Gov. Gretchen Whitmer on Friday rolled out a major new initiative to provide 4 million free protective face masks to Michigan residents.
The “MI Mask Aid” effort — a partnership between the state, Ford Motor Company and the Federal Emergency Management Agency (FEMA) — will primarily target Michigan’s most vulnerable populations, including low-income residents, seniors, schools and homeless shelters.
“This partnership is going to save lives. Wearing a mask has been proven to reduce the chance of spreading COVID-19 by about 70%, according to one estimate,” Whitmer said during her Friday update on the state’s COVID-19 response.
“This is a moment where our country needs us and we’re stepping up,” said Ford Motor Company President and CEO Jim Hackett.
The initiative is a product of the Michigan Coronavirus Task Force on Racial Disparities, chaired by Lt. Gov. Garlin Gilchrist III, which Whitmer created by executive order in April.
“As of yesterday, we’ve lost 6,289 lives to COVID-19,” Gilchrist said. “2,457 of those are Black Michiganders. And these are people — these are not statistics and numbers.”
Michigan Department of Health and Human Services (DHHS) Director Robert Gordon noted that 1.4 million free masks have already been distributed statewide, and the state’s new distribution effort will help even more vulnerable populations receive the protection they need from COVID-19.

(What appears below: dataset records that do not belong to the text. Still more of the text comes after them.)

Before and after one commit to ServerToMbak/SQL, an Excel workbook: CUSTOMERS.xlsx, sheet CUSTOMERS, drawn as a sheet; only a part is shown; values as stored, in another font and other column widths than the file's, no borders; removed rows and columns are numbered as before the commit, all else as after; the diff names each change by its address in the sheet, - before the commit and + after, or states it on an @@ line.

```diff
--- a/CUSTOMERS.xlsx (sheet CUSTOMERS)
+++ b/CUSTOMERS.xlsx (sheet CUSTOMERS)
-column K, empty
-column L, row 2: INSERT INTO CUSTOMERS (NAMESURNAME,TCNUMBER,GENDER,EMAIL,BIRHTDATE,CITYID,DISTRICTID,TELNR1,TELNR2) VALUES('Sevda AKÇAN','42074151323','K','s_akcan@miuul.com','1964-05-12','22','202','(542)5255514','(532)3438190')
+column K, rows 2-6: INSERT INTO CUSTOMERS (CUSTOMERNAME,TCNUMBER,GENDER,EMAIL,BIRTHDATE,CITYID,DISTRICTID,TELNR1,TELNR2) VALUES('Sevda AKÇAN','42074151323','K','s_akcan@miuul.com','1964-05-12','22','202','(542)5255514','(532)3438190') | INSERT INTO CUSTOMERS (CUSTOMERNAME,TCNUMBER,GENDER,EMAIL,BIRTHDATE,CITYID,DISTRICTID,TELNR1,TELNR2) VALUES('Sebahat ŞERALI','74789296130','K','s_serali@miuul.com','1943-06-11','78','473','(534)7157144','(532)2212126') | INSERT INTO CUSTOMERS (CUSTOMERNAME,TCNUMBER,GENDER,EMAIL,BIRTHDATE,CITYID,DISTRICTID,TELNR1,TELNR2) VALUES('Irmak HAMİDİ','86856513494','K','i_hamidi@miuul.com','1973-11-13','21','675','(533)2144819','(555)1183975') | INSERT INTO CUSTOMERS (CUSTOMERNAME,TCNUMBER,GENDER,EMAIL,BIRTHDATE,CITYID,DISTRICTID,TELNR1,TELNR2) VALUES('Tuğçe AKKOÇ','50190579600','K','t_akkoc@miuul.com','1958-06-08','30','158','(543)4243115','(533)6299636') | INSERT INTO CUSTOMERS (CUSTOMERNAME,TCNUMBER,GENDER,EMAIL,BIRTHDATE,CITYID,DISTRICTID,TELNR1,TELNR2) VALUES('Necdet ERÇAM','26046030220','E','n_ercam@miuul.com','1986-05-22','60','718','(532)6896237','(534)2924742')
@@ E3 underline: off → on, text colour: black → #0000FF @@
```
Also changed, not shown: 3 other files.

“Even if the mask doesn’t block all droplets from getting to you, it can block some of them, and that can make the difference between getting COVID asymptomatically and getting COVID and ending up in the ICU [Intensive Care Unit],” Gordon said.
Michiganders can call the COVID-19 hotline at 888-535-6136 to see where they can find a mask distribution center near them.
State outbreak reaches ‘plateau’
Five months into Michigan’s COVID-19 outbreak, Whitmer says the state is doing “much better” than other states that are still struggling to contain new growth of the virus.
“MLive reported yesterday that despite being one of the hardest hit states early on, our state currently ranks 40th in the seven-day average of new coronavirus cases per capita,” Whitmer said. “…Our average infection rate for the last month was half that of Ohio and Indiana and Wisconsin.”
Whitmer and DHHS Chief Medical Executive Dr. Joneigh Khaldun both noted that although there was another rise in cases recently, Michigan appears to have reached a leveling-off period.
“After a rise in COVID cases in July and early August, our case numbers have begun to plateau,” Whitmer said. “…We appear to have stopped the incline, but we’re now plateaued and we want to see that become a decline.”
Khaldun said she is “cautiously optimistic” that Michigan is trending in the right direction, although the spread of COVID-19 continues to vary region by region. She also pointed out that the state recorded the highest number of COVID-19 tests yet, with over 38,000 tests in a single day.
Overall, about 3.2% of those tests have yielded positive results.
Khaldun warned that it is also very important to continue viewing daily cases as part of an overall trend, rather than making conclusions based on one day of unusually high or low new case numbers.
“What we also know that even if the trend is stabilizing, it only takes a few people to create an outbreak and have the disease spread rapidly in a community,” Khaldun said.